My greatest hope is to spread awareness about the importance of giving our nonverbal children a voice, and the amazing asset that PECS can be in helping to provide that voice. Many schools and teachers use PECS as an educational tool for nonverbal children. Over the years, however, I have discovered that not all parents are aware of the fact that PECS are absolutely an option for everyday communication, not only at home but out in the world. Imagine giving your nonverbal child the ability to communicate clearly with anyone they desire. With anyone they need. I know that I’ve given my child a life skill that will help her for the rest of her days, whether I’m there to help her or not. As terrifying as the thought of not always being there for Lexi is, I have an amazing peace of mind in the fact that I’ve done all I can to give my daughter every opportunity I can to succeed. I’ve given her what she really needs: a voice.
I sat down with Maria, my daughter’s teacher, and asked her what advice she would give to all of the parents out there with nonverbal children. Her simple answer? “Try. Children need a voice. You won’t know until you try.”
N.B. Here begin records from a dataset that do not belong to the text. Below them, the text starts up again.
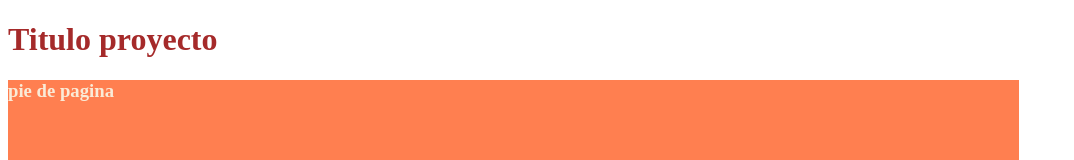
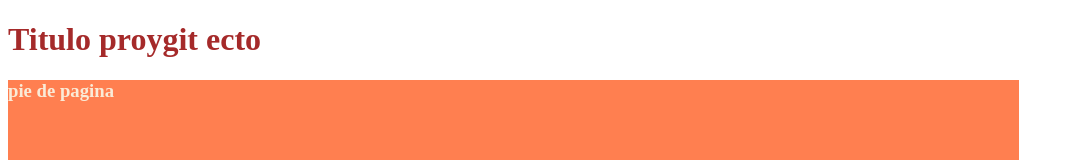
Before and after one commit to criskruz/proyectoWeb, a plain HTML site: page index.html in a window 1280 px wide. Shown: the top 160 px of the page, without its empty margins (0-1074 px from the left). Drawn offline with Linux system fonts and the light colour scheme.

Commit message:
ultimo commit antes de subir al remoto

```diff
--- a/index.html
+++ b/index.html
@@ -9,7 +9,7 @@
 </head>
 <body>
     <header>
-        <h1>Titulo proyecto</h1>
+        <h1>Titulo proygit ecto</h1>
     </header>
     <footer>
         <h3>pie de pagina</h3>
```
Every child is different. Do I think that PECS are the singular answer when it comes to providing a voice for nonverbal children? Of course not. I do, however, think that they are a phenomenal answer for many nonverbal children. My humble yet experienced advice? Try. My guess is that, given time and hard work, you will not be disappointed. Give your child the best gift you possibly can. Give them a voice.
Emily Davidson is married and the mother of three children, residing in Kalamazoo, MI. She is a classically trained pianist by trade. Her oldest child, Alexis, has multiple diagnoses which include Down Syndrome, West Syndrome, and Autism.
This article was featured in Issue 47 – Motherhood – An Unconditional Love